I know you’ve heard this before, but it bears repeating:
Keeping a first time donor happy is easier AND cheaper than replacing that donor.
Listen to me—prioritizing retention over acquisition will ensure that you will be memorialized as a fundraising wizard. Just kidding about the wizard part, but I’m not kidding in the slightest about the wisdom of placing more importance of retaining new donors over the constant search for new ones.
You say you don’t know what to do to accomplish the above? Don’t fret. If you can avoid these mistakes, you’ll be doing exactly what you should.
Not saying thank you—Bloomerang reports that 13% of new donors don’t give a 2nd gift because they don’t fee...
Have you ever heard those words and cringed? Probably more than once, right?
Do you feel like you’re expected to perform miracles? Of course, you do. After all, were you afforded the opportunity to provide your input? Of course you weren’t.
When the above is the case, it’s almost always more of a budget in line with the needs of the finance office rather that the fundraising or development office.
Two of the Most Common Ways NPO’s Set Their Goals(Don’t Do These 2 Things!):
Set goals based on last year’s income – Wrong! Just because you raised I million dollars last year, doesn’t mean you should set a goal of 2 million for this year. Last year might have been the exception to the rule. If...
You probably received a donation from someone today. Why not pick up the phone and give that person a call? Chances are your donor will be thrilled, and you’ll feel great for having made his day!
Why is this important? Well, mostly because fundraising shouldn’t be all about mass volume campaigns and struggling to get to the hallowed goal. Sometimes (maybe even more often than you think) you can get yourself a partner for life through a 60-second phone call.
And, yes, I’m a strong believer in making “thank you” calls to donors…regardless of the size of the gift. The personal touch can be so impactful.

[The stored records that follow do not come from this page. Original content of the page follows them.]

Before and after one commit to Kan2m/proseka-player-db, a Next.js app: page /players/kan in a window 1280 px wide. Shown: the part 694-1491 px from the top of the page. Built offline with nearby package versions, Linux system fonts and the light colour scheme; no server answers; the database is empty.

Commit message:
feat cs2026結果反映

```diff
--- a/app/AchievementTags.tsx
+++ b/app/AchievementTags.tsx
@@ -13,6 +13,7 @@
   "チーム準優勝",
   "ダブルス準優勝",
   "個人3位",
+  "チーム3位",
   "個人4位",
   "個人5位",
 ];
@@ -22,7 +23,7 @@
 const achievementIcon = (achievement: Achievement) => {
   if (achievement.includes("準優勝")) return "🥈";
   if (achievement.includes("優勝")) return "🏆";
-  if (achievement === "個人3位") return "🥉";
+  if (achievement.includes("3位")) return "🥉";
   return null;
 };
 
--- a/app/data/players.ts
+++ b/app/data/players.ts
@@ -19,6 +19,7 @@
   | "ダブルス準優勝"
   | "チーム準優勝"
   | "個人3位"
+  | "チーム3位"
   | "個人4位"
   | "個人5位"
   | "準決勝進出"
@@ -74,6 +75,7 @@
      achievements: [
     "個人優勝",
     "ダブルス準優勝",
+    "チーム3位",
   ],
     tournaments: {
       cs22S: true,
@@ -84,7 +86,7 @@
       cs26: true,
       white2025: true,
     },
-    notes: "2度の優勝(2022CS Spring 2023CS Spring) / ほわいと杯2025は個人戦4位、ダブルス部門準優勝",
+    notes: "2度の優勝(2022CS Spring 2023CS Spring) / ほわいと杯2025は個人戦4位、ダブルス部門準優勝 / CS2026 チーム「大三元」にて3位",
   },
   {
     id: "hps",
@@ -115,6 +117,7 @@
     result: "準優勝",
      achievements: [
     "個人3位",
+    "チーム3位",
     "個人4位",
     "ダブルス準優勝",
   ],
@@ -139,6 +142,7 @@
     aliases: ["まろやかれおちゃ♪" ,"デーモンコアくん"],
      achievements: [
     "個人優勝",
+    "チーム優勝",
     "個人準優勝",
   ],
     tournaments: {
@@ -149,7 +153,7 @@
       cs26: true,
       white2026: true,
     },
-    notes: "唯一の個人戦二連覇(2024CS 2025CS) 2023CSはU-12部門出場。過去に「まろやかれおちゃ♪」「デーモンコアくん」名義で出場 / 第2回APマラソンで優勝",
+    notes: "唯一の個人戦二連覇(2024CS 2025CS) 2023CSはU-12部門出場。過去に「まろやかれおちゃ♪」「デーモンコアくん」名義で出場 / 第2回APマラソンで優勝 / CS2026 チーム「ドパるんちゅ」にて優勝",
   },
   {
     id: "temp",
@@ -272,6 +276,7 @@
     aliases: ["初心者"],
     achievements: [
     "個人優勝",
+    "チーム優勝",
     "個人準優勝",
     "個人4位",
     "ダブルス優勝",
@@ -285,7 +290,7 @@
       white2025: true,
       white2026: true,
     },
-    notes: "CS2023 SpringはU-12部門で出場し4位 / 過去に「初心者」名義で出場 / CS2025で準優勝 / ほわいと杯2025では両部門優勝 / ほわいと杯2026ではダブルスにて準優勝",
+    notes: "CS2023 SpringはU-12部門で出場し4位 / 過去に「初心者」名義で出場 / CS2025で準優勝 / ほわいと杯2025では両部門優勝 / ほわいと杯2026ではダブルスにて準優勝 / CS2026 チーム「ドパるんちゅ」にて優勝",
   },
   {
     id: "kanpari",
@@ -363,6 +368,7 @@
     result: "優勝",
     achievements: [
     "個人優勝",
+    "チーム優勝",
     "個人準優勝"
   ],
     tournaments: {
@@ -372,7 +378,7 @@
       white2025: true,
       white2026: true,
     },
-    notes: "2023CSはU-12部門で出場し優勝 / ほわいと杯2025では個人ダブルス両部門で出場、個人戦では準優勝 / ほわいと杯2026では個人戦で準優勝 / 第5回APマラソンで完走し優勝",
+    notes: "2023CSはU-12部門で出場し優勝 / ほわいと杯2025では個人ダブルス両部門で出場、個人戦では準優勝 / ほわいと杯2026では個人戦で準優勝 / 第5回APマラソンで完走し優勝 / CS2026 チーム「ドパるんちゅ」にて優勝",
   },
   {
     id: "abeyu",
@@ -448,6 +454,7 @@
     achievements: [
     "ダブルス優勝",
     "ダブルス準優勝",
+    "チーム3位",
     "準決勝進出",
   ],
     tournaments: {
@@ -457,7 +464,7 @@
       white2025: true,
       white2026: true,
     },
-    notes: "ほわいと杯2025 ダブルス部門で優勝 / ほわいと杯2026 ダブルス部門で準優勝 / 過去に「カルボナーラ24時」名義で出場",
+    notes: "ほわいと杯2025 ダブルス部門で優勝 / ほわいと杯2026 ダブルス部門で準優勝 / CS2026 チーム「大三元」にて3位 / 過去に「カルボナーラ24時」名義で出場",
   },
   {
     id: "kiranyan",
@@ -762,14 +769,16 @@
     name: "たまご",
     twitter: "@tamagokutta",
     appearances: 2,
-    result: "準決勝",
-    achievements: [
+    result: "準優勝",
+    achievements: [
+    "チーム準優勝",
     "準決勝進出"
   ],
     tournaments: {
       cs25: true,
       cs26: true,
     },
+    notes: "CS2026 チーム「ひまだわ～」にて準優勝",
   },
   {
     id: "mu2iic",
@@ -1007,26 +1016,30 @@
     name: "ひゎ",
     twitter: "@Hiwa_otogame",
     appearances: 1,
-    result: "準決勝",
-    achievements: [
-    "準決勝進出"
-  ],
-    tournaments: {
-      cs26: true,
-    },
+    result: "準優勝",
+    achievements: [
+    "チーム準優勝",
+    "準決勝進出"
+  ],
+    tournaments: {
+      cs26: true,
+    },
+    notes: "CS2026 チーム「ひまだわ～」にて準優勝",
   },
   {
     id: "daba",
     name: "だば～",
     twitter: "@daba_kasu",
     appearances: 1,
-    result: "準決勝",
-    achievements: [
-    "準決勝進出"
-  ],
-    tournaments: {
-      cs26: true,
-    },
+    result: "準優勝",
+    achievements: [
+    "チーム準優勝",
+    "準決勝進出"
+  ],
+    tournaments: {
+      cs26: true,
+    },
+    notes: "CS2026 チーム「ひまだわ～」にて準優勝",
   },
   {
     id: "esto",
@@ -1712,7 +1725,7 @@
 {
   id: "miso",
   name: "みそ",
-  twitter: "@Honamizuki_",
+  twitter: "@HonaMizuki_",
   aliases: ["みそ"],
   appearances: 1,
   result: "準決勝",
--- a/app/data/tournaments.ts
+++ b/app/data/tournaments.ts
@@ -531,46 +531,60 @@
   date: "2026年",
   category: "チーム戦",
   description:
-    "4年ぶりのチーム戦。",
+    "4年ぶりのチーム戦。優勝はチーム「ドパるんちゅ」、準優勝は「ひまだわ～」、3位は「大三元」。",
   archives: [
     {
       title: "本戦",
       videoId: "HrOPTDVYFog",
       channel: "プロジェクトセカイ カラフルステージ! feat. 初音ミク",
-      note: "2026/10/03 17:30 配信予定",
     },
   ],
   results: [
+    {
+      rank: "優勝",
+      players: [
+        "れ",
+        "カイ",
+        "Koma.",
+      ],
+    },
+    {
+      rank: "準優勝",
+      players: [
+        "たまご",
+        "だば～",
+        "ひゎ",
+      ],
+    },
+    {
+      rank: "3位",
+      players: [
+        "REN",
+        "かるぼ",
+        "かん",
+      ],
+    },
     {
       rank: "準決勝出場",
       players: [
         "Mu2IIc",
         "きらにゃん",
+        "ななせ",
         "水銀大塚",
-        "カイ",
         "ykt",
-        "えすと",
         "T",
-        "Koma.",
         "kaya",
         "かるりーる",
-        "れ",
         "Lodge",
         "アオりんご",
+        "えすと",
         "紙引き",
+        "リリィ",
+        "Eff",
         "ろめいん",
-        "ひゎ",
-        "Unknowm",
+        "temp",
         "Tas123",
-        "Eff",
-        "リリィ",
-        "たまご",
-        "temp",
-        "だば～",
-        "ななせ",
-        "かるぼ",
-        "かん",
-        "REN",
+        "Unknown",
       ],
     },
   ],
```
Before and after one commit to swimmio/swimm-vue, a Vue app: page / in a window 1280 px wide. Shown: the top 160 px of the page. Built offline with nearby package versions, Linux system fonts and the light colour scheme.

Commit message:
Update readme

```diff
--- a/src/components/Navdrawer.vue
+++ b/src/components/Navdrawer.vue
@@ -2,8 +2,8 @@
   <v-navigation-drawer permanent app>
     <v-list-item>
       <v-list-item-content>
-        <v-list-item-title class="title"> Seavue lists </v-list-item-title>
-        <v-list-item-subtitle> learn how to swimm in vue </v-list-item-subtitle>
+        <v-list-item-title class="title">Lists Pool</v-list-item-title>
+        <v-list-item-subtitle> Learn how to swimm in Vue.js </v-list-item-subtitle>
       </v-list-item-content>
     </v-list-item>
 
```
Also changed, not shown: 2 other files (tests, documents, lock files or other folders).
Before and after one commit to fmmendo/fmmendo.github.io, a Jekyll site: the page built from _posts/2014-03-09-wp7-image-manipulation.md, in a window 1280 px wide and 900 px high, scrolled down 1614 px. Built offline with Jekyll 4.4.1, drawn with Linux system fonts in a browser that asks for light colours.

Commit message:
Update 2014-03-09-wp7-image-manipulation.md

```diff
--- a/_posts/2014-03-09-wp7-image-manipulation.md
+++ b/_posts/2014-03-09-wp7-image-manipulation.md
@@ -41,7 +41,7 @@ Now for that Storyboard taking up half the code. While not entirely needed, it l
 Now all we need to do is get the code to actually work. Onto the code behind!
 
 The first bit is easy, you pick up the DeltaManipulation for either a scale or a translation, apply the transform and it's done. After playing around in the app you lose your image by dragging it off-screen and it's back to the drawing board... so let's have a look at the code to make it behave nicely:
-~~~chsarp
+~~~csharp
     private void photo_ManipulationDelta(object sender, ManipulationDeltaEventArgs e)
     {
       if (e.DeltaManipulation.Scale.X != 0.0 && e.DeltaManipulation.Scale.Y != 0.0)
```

If you have volunteers make some of the calls, watch for the reaction that takes place betwe...
Forever you’ve been told to honor donor preferences. Have you ever considered the fact that the more you listen to your donors the less support you get? I’ll bet you could verify that if you took the time to research it.
Here’s what I mean. If you’ve ever given donors the option of more or less contact, I’ll bet that they have chosen “less” many “more” times.
Donors who say they prefer to be contacted once a year are the very donors most likely not to respond because you haven’t engaged them enough during the year. So does that mean you shouldn’t believe them? Yes, it does–in most cases. The caveat to this is that when a major donor or major donor prospect makes his preferences known, yo...